DATA FOR ANALYSIS:
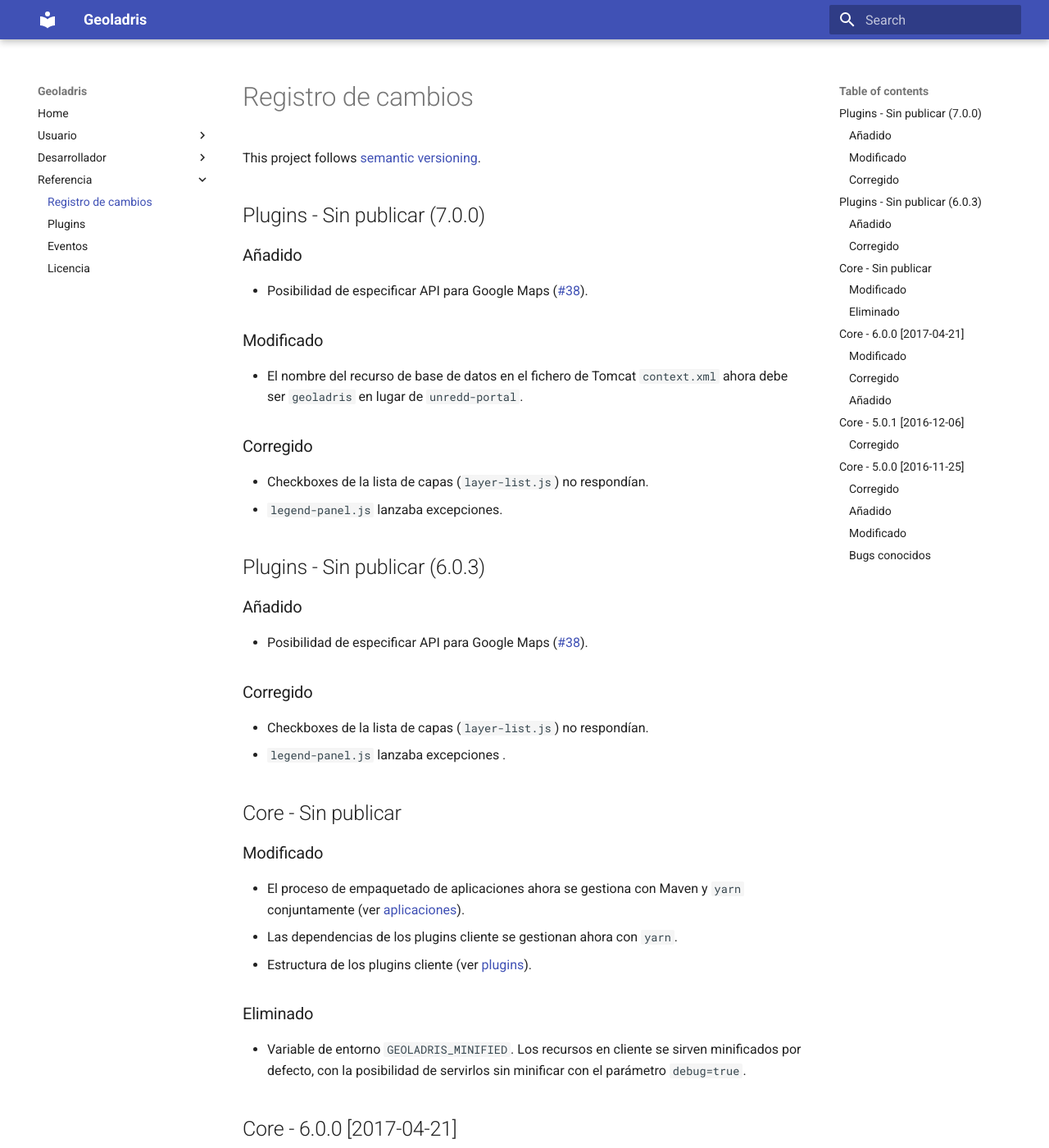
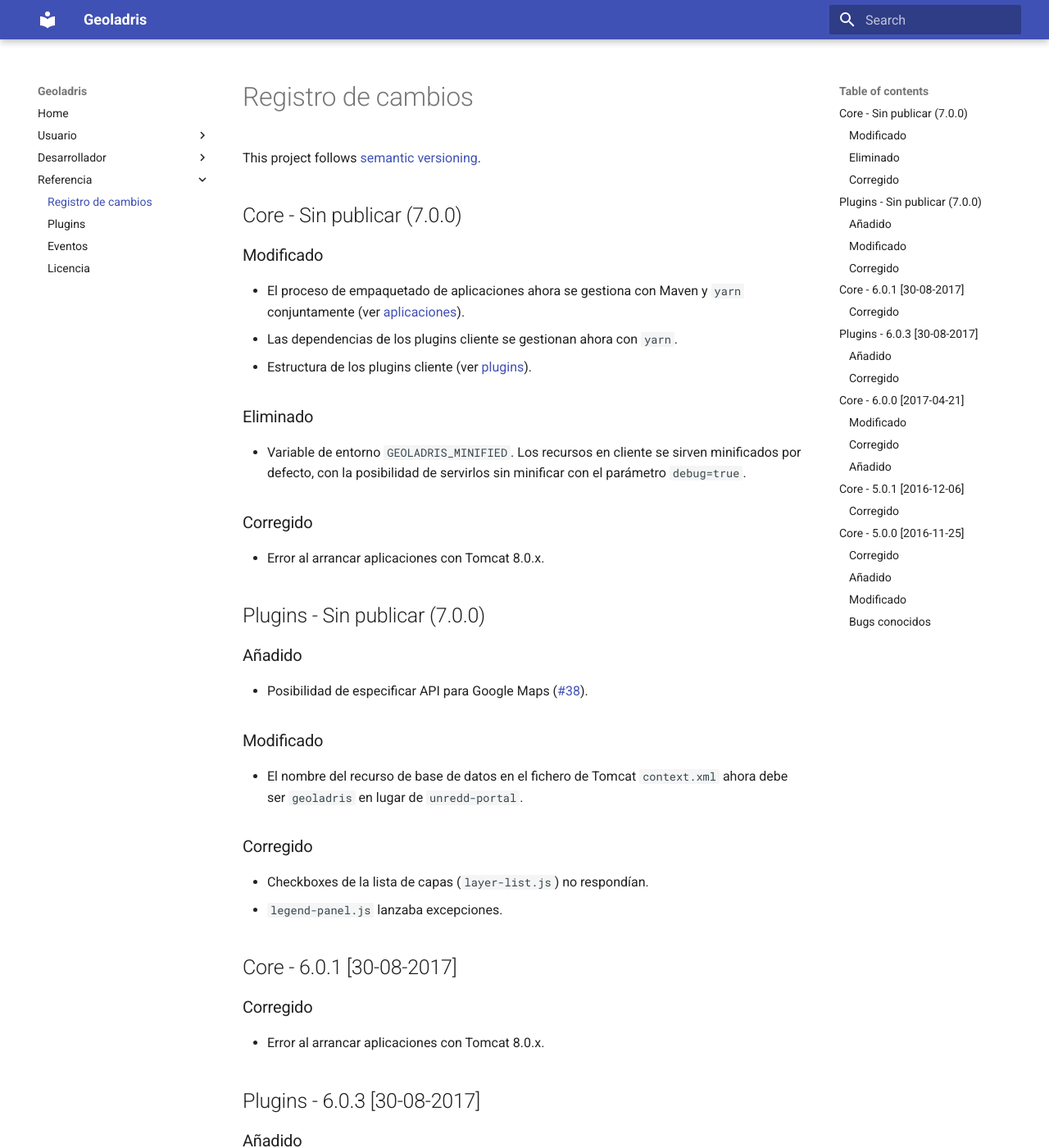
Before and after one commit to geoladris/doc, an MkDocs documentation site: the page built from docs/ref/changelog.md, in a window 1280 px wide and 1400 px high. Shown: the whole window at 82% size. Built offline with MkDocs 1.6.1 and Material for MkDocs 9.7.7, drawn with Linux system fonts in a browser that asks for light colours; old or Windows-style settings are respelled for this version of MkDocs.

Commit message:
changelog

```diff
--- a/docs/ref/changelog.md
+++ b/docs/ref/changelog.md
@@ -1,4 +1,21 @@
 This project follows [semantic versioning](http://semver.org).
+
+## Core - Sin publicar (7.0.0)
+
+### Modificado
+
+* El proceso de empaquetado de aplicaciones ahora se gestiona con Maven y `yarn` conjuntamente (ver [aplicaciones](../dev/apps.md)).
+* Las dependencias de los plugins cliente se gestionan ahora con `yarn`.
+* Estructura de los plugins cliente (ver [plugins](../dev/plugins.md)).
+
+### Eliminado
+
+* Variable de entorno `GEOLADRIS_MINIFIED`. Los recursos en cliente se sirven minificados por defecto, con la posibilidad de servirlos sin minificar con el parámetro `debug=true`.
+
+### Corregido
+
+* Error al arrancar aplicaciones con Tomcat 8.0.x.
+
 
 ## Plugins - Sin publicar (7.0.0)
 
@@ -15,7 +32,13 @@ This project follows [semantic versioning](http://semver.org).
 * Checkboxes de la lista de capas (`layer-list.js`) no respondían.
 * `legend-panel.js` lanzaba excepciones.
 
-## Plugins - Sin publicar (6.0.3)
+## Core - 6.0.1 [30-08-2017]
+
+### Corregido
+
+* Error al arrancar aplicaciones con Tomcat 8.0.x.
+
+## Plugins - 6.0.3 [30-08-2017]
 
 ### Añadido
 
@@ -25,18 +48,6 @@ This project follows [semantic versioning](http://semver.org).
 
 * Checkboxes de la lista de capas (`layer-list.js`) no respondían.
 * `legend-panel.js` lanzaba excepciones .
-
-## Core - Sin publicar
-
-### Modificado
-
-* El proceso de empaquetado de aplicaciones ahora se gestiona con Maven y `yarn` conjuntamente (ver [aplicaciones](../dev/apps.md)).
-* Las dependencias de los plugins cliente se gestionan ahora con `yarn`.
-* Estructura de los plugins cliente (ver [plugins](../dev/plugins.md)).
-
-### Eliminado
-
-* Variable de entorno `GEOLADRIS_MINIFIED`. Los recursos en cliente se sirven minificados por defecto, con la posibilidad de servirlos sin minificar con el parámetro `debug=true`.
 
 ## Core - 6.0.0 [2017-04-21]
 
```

TASK GOAL: Go through the data, and copy each line in which the word "yarn" appears.

TASK RESULT:
+* El proceso de empaquetado de aplicaciones ahora se gestiona con Maven y `yarn` conjuntamente (ver [aplicaciones](../dev/apps.md)).
+* Las dependencias de los plugins cliente se gestionan ahora con `yarn`.
-* El proceso de empaquetado de aplicaciones ahora se gestiona con Maven y `yarn` conjuntamente (ver [aplicaciones](../dev/apps.md)).
-* Las dependencias de los plugins cliente se gestionan ahora con `yarn`.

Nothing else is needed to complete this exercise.